Hello again Fellow Northsiders and friends.
Have you ever played the games Have You Ever? or Would You Rather? I’ve often wondered how such games came to be a part of cultural prominence. I mean, is it really a so-called wise thing to blurt out loud to a room full of family, friends or strangers your most embarrassing or not exactly flattering moments in life? Human beings are capable of creating some of the greatest and best or the absolute least and grotesque. Don’t worry or fret; this will not be a game as such, but the inspired thought for this article will walk us toward contemplating those moments when we spoke to soon or made a comment that didn’t necessarily come out the right way.
I frequently send out a morning scripture to encourage and inspire folks to read God’s word daily.
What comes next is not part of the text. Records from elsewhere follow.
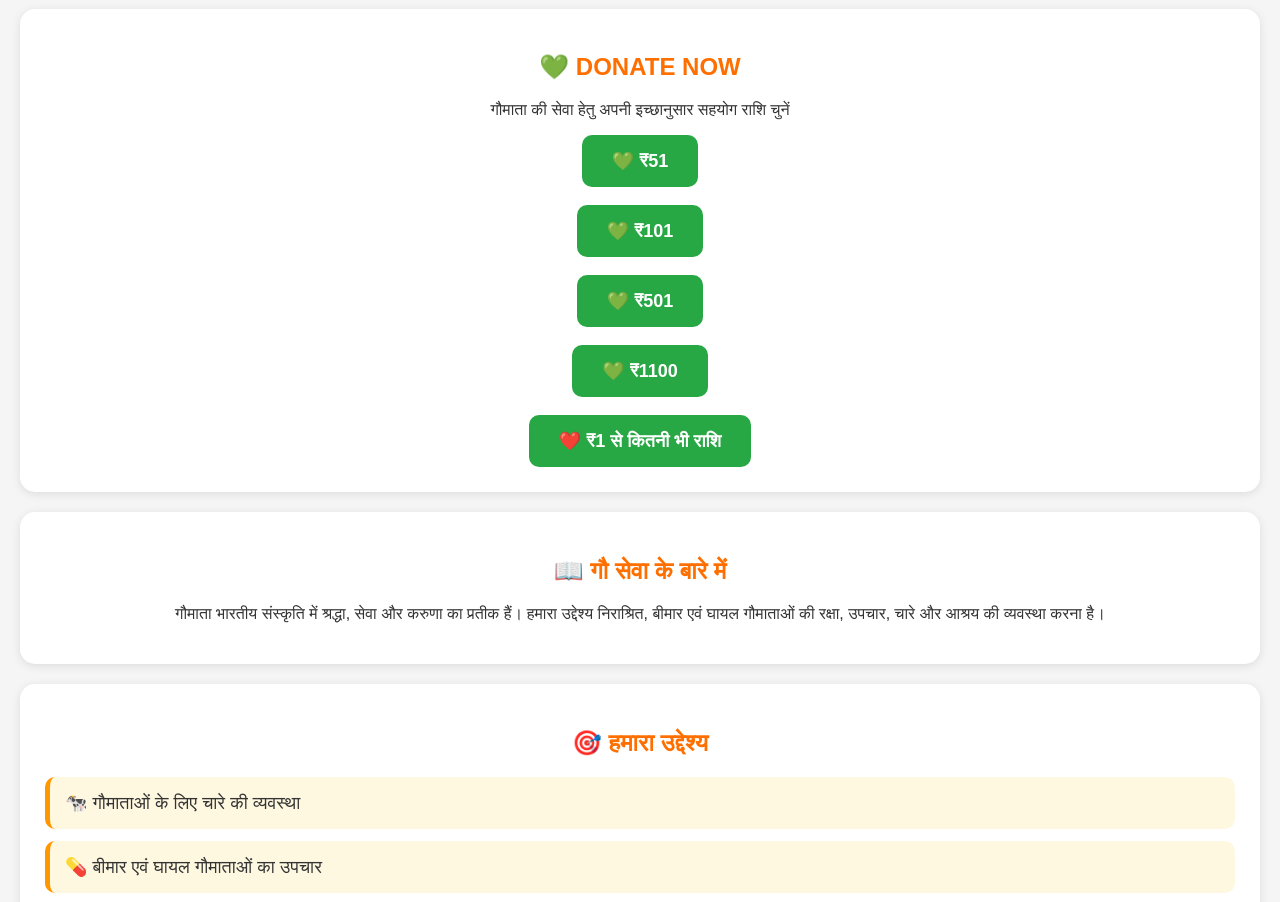
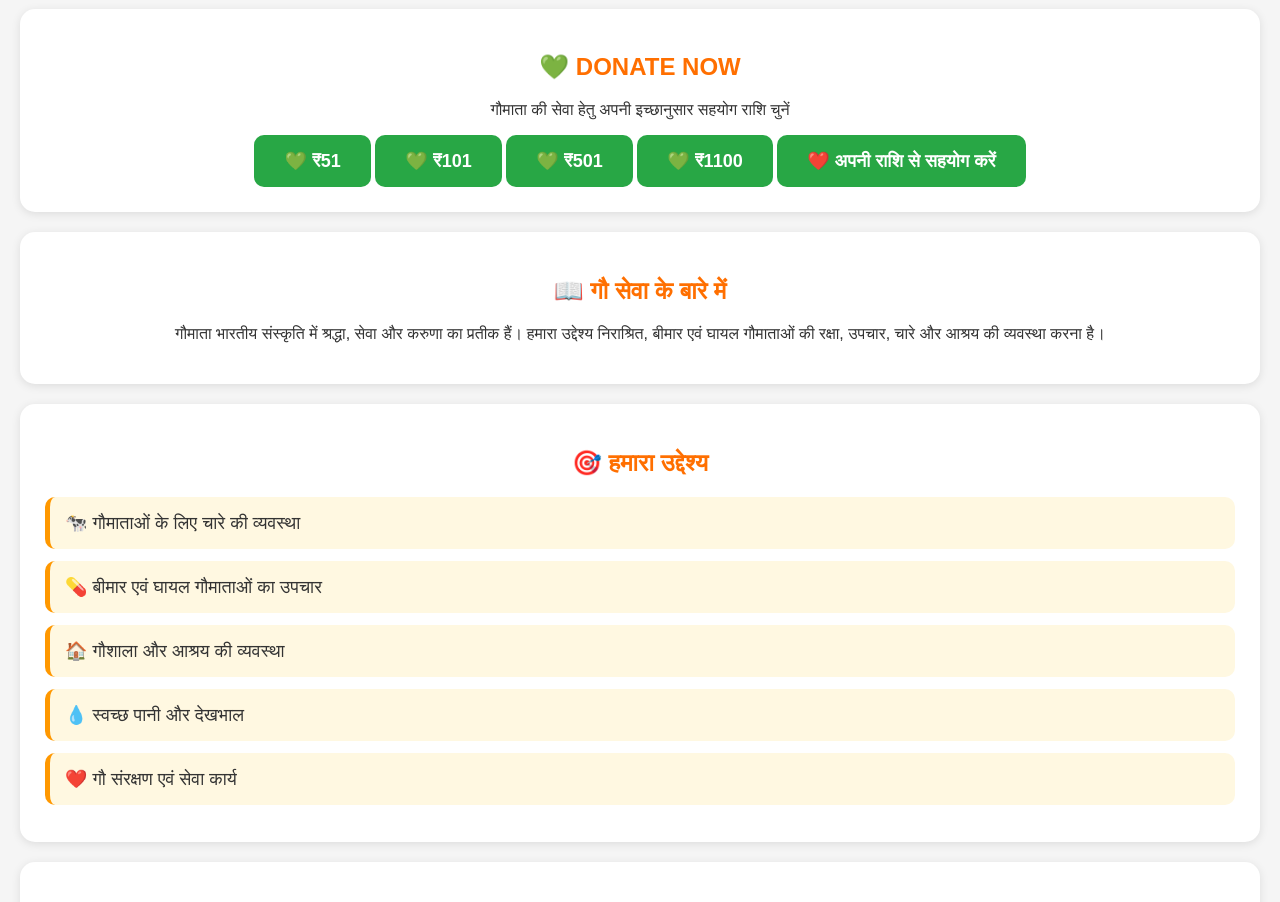
Before and after one commit to GAURAKSHAEVAMSEWA/gauraksha-evam-seva, a plain HTML site: page index.html in a window 1280 px wide. Shown: the part 1400-2302 px from the top of the page. Drawn offline with Linux system fonts and the light colour scheme.

Commit message:
Update index.html

```diff
--- a/index.html
+++ b/index.html
@@ -46,32 +46,25 @@ style="width:300px;max-width:90%;border-radius:15px;">
 
 <p>गौमाता की सेवा हेतु अपनी इच्छानुसार सहयोग राशि चुनें</p>
 
-<a class="donate-btn" href="https://wa.me/918529974489?text=मैं ₹51 गौसेवा सहयोग करना चाहता हूँ">
+<a class="donate-btn" href="b15847a9-a7e8-4aeb-9848-a0035146c0a7.jpeg">
 💚 ₹51
 </a>
 
-<br><br>
-
-<a class="donate-btn" href="https://wa.me/918529974489?text=मैं ₹101 गौसेवा सहयोग करना चाहता हूँ">
+<a class="donate-btn" href="b15847a9-a7e8-4aeb-9848-a0035146c0a7.jpeg">
 💚 ₹101
 </a>
 
-<br><br>
-
-<a class="donate-btn" href="https://wa.me/918529974489?text=मैं ₹501 गौसेवा सहयोग करना चाहता हूँ">
+<a class="donate-btn" href="b15847a9-a7e8-4aeb-9848-a0035146c0a7.jpeg">
 💚 ₹501
 </a>
 
-<br><br>
-
-<a class="donate-btn" href="https://wa.me/918529974489?text=मैं ₹1100 गौसेवा सहयोग करना चाहता हूँ">
+<a class="donate-btn" href="b15847a9-a7e8-4aeb-9848-a0035146c0a7.jpeg">
 💚 ₹1100
 </a>
 
-<br><br>
-
-<a class="donate-btn" href="https://wa.me/918529974489?text=मैं अपनी इच्छानुसार राशि से गौसेवा सहयोग करना चाहता हूँ">
-❤️ ₹1 से कितनी भी राशि
+<a class="donate-btn" href="b15847a9-a7e8-4aeb-9848-a0035146c0a7.jpeg">
+❤️ अपनी राशि से सहयोग करें
+</a>
 </a>
 
 </section>
```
It’s been a very helpful and meaningful way for me to challenge myself to start my day with a word from our creator. Tuesday morning’s word was Colossians 4:5-6 – “Be wise in the way you act toward outsiders; make the most of every opportunity. Let your conversation be always full of grace, seasoned with salt, so that you may know how to answer everyone.” Certainly, this text instructs us on how we should conduct ourselves in the midst of outsiders, but I also noticed it directs us to know how to answer everyone (i.e., brothers and sisters in Christ). After reading this scripture, my mind drifted toward recalling a few times in my life when I slipped up and said out loud something I was thinking in my head, and that same thought should have remained in my head, but it didn’t. It flowed right off my tongue through my lips and into a sea of regretful rifts. So much humility and embarrassment followed those ill-spoken words as I stood there taking in the awkwardness of witnessing people digesting the unsavory meal of words I’d prepared. This incident provided a wonderful opportunity for me to learn a very valuable lesson: Not every thought that comes to my head is meant to be said aloud!
We should all consider how our words impact others, as some are very easily offended and there are some who believe to be offended is a matter of choice. No matter where another maybe fixed along this spectrum, we as followers of Christ have received instruction on how to season our words with salt and grace. Too much seasoning or not enough makes communication distasteful, tough and rough. Be wise and graceful with your words as we all desire to hear our Father in Heaven say, “Well done!”